What is important to do before September? Not only to buy uniforms and notebooks and read 3rd grade science book, but also to talk to your child about what he expects from the new school year.
Yesterday I saw bird leaders start to prepare their flocks for their long flight to warmer climes, circling in the sky, making waggles. For me, this is an annual sign: it’s time to get the kids ready for school. Yes, since late July or early August, it’s time to slowly prepare to get back on track with the school schedule. It seems that there is a lot of time before September 1, almost half of summer and all will have time, but adaptation is not a quick thing. It lasts not a day or two, but a month and a half. Transition periods are not easy to give even to adults, and to children all the more so.
I know many parents who bring their children back from vacation on the last day of summer to “get the most out of it. I, too, to be honest, a couple of times did so. The result: the child needs at least 5-6 weeks to get used to the schedule, still need to read common core books for 8th grade remember how to write and what is math, and then the first quarter ended with not very good results. The child has a feeling of failure, reluctance to go to a terrible school, and then attempts to “get smart” in the second quarter with varying degrees of success. That is why it is better to start adapting in advance.
Reorganize your sleep schedule.
In two or three weeks, begin to shift the sleep schedule to that of school: lie down and get up earlier. Do not make drastic changes, it is better to shift by 15 minutes each day. The most radical parents go on vacation with their children to countries where the time is shifted by 2-3 hours, so that the return to the regime goes naturally. I don’t know how “natural” it is, but it really works. If you are not ready for such measures, you can plan different family outings and activities for morning time, give special morning tasks and responsibilities.
Recall summer assignments.
It’s a good idea to remember that something was assigned for the summer and probably even gave you a reading list. There is still time to read books and do what the teacher asked. Even if the school didn’t give you special notebooks or worksheets with summer assignments, you can easily find them online or at the nearest store and start doing an hour a day. This is especially true for kids who don’t learn very easily. With them we sometimes play ahead of the curve: not only repeat what we’ve learned, but also go over 2-3 (no more!) new topics from the textbook: “Let’s see what you’re going to go over, oh, interesting!” Our job is to make sure that the child comes to school prepared and immediately feels competent and successful.
Get ready for the new school year, but don’t get carried away
You shouldn’t force your child to sit over textbooks during summer hours against his will, even if you think he needs to catch up with the program. Then school will be hateful even before the child comes to it in September.
Support your child
The beginning of the school year is associated with change and separation. New classmates, new teachers, schedules, parting with friends from summer camp or summer camp. Young children often need parental support, especially if the child is shy or withdrawn. Try to find out at least some of the changes that are coming for your child so you can prepare him or her for them ahead of time.
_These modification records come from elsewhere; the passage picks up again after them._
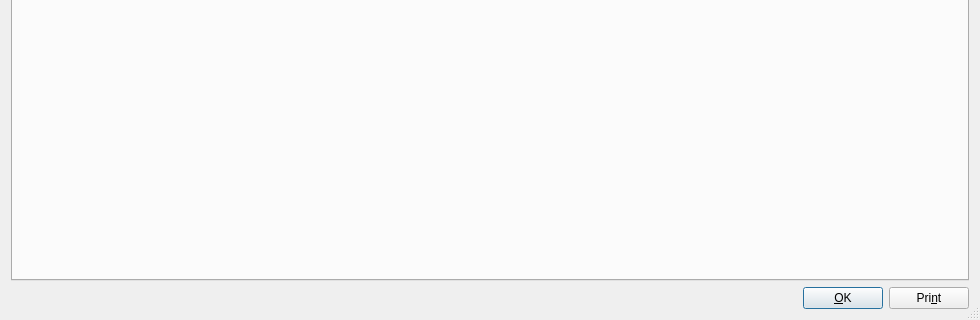
KDE/kmymoney, file kmymoney/plugins/reconciliationreport/kreconciliationreportdlgdecl.ui: the form before one commit; both pictures show x 0 to 980 and y 160 to 480 of the 980 by 480 pixel window.
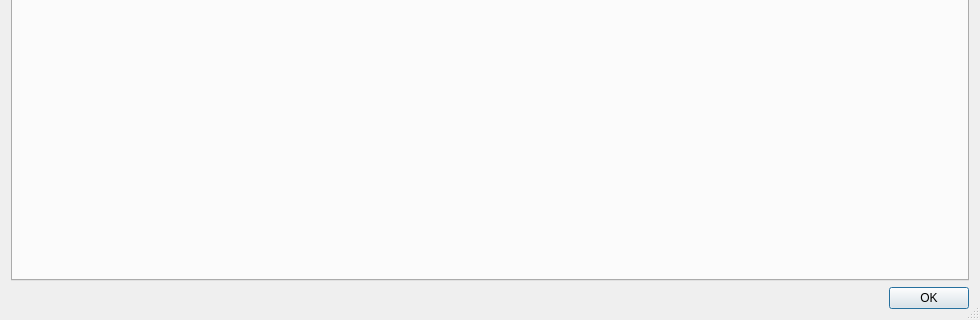
The form after the commit.

Commit message:
Use QDialogButtonBox when possible
Switch few dialogs to QDialogButtonBox instead of manually creating the
buttons of dialogs: this avoids wasting strings in UI files, and to
override them later using KStandardGuiItem elements.

```diff
--- a/kmymoney/plugins/reconciliationreport/kreconciliationreportdlgdecl.ui
+++ b/kmymoney/plugins/reconciliationreport/kreconciliationreportdlgdecl.ui
@@ -37,38 +37,11 @@
     </widget>
    </item>
    <item>
-    <layout class="QHBoxLayout">
-     <item>
-      <spacer name="spacer12">
-       <property name="orientation">
-        <enum>Qt::Horizontal</enum>
-       </property>
-       <property name="sizeType">
-        <enum>QSizePolicy::Expanding</enum>
-       </property>
-       <property name="sizeHint" stdset="0">
-        <size>
-         <width>40</width>
-         <height>20</height>
-        </size>
-       </property>
-      </spacer>
-     </item>
-     <item>
-      <widget class="QPushButton" name="m_okButton">
-       <property name="text">
-        <string>&amp;OK</string>
-       </property>
-      </widget>
-     </item>
-     <item>
-      <widget class="QPushButton" name="m_printButton">
-       <property name="text">
-        <string>Pri&amp;nt</string>
-       </property>
-      </widget>
-     </item>
-    </layout>
+    <widget class="QDialogButtonBox" name="m_buttonBox">
+     <property name="standardButtons">
+      <set>QDialogButtonBox::Ok</set>
+     </property>
+    </widget>
    </item>
   </layout>
  </widget>
```
Left out of the diff: 14 changed lines with no effect on the pictures. The commit also changes 27 other files.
Have a heart-to-heart talk
Children are waiting for the beginning of the school year with different and often contradictory feelings. Some look forward to school with dread of early risings, homework, or because of their relationships with their classmates. Some look forward to meeting their friends and favorite teachers. Talk to your child and find out what he or she expects from the start of the school year, what he or she fears, what he or she is excited about. Perhaps there are problems that can be solved over the summer or at least find ways to solve them. Sometimes in the summer the child is ready to talk about what he couldn’t talk about during the year. As a result of such conversations it happens that parents change schools, look for tutors or summer courses for the child, send him to a psychologist.
Get a checkup
Before school it is a good idea to visit the main doctors to make sure that the child’s health is okay, and the holes in the teeth or the fact that nothing is visible from the blackboard will not interfere with learning. At the same time you can begin to deal with school problems: dyslexia, dysgraphia, school neuroses. In August, many specialists are out of vacation and it’s easier to get to them.
Make a schedule
August is the time to plan your schedule. Discuss the clubs and sections that the child would like to attend this year, what he would like to do in addition to school. Try to make a tentative schedule with your child, even if you don’t know exactly when and where classes will be held.
Get ready for school together: buy school uniforms and supplies together. Let your child be their own judge and choose what they like. You can make a list of necessary purchases and allocate a certain amount of money for your child to practice staying within the budget, and at the same time to remember math. New rulers and pencils will add to the joyful expectations of the next school year.
Say goodbye to summer
A special “goodbye to summer” ritual can be organized. Transition rituals that show the reality of change are important for many children. This can be a family picnic, because summer is necessary, among other things, to communicate more with the family. Or a meeting with classmates – familiar faces and established relationships will make you feel calmer in September. Maybe it will be a meeting with friends from summer camp, where kids often make great friends.
Try to turn preparation for school into a joyful event, not a boring job, then the adaptation to the new school year will go easier.